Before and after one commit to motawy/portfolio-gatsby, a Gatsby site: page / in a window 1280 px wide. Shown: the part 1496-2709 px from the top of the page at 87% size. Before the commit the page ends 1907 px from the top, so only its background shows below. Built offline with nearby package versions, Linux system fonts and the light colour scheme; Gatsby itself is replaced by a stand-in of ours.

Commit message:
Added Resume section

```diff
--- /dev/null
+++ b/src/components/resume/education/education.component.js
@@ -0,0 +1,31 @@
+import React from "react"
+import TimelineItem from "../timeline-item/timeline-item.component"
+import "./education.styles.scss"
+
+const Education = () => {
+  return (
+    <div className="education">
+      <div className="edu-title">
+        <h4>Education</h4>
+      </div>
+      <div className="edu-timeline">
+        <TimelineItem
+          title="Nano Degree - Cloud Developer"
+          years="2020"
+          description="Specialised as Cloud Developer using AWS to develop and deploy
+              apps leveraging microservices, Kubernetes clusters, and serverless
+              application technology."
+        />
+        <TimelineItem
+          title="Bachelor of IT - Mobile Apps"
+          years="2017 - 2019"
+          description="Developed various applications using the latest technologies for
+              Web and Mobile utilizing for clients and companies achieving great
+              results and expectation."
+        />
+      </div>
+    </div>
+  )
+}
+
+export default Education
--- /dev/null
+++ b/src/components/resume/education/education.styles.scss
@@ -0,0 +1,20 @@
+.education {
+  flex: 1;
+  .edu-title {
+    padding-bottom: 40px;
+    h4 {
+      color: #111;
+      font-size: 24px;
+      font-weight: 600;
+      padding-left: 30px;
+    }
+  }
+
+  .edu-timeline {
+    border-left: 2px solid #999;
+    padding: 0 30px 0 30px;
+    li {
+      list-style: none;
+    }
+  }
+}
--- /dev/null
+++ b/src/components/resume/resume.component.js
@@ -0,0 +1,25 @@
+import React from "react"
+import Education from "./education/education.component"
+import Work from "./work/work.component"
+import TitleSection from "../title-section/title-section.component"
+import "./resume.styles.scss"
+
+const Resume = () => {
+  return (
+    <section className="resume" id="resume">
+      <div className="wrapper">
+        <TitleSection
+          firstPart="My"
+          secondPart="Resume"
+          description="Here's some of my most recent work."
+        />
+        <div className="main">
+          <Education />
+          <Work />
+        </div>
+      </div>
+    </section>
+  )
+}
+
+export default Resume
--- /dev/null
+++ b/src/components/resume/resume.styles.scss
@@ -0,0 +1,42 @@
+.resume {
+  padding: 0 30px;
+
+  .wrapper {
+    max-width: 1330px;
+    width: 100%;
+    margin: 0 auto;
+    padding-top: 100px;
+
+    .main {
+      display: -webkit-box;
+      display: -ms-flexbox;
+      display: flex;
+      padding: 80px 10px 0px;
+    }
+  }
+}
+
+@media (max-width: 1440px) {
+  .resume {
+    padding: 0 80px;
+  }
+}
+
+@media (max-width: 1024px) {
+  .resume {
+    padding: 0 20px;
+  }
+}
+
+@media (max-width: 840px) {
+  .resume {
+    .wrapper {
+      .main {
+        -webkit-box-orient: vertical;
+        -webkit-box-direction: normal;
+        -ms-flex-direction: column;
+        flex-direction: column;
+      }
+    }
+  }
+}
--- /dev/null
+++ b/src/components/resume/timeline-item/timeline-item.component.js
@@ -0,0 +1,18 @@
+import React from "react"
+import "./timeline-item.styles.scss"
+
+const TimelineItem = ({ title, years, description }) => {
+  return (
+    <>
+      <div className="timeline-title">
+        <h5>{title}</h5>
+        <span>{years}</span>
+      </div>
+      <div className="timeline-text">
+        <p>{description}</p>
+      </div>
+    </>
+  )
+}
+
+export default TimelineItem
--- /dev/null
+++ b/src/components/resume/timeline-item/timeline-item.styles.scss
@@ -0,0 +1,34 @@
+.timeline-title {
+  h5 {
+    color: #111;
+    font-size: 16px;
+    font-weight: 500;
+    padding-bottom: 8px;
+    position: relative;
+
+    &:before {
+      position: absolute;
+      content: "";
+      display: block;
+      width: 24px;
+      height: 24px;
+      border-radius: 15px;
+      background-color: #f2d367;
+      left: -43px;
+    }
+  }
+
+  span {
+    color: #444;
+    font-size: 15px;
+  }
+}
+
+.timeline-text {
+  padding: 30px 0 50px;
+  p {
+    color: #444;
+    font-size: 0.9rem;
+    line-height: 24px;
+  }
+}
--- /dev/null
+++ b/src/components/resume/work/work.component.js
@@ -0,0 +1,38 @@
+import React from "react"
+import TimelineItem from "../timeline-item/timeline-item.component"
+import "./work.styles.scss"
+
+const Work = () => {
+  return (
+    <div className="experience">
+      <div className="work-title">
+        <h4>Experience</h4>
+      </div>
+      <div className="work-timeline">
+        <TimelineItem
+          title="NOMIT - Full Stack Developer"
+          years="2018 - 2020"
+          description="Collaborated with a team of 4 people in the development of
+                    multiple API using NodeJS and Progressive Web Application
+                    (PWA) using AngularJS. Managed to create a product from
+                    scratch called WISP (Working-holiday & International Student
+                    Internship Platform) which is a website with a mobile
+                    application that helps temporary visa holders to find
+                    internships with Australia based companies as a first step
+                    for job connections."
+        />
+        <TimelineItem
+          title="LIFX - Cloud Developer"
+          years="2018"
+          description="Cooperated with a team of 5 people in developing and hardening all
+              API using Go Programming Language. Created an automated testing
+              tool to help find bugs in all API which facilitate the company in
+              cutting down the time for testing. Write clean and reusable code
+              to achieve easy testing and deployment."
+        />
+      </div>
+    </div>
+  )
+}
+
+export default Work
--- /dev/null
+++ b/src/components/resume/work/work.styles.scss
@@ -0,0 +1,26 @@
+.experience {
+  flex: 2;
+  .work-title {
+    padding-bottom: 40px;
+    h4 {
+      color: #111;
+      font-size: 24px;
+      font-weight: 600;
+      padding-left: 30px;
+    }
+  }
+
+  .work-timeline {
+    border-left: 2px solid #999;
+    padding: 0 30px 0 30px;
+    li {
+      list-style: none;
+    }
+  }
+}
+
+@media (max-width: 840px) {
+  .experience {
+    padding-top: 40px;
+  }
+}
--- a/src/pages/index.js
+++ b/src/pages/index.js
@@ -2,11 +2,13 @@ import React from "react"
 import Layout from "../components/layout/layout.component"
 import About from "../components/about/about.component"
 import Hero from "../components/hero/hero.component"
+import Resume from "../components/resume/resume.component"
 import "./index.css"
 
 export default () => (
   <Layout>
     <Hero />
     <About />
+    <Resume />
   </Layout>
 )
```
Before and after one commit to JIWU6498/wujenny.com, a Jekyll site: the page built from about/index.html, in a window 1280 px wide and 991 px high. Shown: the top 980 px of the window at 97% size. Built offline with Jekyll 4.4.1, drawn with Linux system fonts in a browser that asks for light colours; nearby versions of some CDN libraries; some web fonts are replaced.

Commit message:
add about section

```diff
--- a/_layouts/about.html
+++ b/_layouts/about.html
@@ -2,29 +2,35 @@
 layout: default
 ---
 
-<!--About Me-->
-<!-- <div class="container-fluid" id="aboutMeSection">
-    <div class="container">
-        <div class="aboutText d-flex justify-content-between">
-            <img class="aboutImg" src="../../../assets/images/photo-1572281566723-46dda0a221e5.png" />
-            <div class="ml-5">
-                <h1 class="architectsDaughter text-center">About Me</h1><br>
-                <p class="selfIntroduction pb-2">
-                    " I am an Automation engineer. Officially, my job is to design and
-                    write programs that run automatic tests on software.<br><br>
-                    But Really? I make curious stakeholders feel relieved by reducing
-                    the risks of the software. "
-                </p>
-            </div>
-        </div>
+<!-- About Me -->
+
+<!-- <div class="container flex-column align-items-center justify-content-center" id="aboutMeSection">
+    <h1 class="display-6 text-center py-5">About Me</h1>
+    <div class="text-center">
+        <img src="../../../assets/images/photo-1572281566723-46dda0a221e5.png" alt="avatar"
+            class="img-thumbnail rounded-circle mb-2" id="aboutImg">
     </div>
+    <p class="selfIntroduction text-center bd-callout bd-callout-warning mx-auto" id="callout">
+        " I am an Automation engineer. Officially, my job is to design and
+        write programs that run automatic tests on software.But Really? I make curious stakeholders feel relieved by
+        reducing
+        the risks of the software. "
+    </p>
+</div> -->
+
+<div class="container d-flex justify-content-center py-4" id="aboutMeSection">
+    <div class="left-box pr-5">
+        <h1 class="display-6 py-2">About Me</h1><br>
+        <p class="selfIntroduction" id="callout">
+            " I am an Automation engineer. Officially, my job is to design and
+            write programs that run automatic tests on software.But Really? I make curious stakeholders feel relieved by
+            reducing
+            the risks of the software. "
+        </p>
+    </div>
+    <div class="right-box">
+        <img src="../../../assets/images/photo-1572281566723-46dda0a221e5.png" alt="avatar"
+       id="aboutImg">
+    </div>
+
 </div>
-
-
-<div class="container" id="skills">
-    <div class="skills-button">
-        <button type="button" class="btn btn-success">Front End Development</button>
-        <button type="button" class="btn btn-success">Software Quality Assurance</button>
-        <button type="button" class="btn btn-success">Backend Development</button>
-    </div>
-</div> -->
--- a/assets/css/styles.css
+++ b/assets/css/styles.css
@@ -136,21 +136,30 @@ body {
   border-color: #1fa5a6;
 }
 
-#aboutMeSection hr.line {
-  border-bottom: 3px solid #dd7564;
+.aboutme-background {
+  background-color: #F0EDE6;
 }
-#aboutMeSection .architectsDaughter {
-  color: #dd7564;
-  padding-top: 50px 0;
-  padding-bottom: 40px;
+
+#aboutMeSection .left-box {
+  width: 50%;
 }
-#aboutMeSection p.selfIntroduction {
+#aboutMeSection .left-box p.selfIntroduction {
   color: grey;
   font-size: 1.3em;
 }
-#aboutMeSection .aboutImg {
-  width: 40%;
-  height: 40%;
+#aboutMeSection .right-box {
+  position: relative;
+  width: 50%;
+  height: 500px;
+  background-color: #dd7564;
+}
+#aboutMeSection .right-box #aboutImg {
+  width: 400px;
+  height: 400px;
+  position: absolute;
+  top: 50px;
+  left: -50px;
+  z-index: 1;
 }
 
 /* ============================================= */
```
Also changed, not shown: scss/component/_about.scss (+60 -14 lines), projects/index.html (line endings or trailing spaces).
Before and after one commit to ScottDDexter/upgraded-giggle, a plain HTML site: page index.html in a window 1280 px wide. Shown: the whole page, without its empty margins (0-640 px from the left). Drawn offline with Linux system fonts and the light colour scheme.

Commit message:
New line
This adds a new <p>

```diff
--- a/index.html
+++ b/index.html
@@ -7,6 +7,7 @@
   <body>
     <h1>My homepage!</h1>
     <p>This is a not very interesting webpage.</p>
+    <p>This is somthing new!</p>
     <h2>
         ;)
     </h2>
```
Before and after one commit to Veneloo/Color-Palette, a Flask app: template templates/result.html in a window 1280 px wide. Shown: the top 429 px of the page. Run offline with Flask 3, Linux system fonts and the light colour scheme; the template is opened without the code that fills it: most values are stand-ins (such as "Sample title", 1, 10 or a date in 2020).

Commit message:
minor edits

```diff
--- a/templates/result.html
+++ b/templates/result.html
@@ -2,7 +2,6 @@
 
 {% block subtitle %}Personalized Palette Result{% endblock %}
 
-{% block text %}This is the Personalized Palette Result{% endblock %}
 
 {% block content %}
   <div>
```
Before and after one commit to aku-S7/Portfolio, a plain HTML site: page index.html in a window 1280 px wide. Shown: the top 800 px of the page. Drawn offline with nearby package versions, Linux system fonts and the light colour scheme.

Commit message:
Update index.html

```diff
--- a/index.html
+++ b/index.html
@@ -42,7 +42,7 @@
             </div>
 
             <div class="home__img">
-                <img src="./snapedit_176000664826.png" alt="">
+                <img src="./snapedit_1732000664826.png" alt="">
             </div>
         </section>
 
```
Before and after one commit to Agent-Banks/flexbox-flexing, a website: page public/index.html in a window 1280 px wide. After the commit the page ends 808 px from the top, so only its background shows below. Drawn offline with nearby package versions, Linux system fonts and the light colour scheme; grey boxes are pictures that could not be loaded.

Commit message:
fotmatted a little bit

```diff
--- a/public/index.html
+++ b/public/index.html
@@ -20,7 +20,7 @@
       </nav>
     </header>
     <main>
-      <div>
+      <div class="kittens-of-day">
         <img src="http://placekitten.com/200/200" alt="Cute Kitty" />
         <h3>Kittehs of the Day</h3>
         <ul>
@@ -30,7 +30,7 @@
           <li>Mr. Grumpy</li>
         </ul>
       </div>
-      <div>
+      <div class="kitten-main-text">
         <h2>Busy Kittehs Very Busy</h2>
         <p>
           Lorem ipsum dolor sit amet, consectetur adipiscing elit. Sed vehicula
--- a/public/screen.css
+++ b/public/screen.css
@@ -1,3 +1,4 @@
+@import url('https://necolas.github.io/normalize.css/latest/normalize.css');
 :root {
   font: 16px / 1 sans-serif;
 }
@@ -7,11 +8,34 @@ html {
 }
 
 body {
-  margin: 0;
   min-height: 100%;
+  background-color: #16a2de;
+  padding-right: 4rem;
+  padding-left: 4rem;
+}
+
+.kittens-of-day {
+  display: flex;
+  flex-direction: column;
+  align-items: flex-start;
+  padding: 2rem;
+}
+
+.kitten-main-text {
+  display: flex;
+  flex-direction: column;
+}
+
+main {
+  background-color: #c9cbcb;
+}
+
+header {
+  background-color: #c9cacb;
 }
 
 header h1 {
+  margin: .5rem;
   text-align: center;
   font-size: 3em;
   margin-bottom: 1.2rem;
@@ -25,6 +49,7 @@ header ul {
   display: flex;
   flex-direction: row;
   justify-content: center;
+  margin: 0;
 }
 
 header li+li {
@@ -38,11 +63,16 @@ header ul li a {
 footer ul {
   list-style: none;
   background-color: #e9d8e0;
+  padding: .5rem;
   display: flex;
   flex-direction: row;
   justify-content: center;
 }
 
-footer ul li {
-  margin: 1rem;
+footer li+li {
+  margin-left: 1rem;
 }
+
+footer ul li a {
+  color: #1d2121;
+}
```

**Requirement**
Would you please show every line of the material above that includes the string "aboutImg"?

**Task response**
-            <img class="aboutImg" src="../../../assets/images/photo-1572281566723-46dda0a221e5.png" />
+            class="img-thumbnail rounded-circle mb-2" id="aboutImg">
+       id="aboutImg">
-#aboutMeSection .aboutImg {
+#aboutMeSection .right-box #aboutImg {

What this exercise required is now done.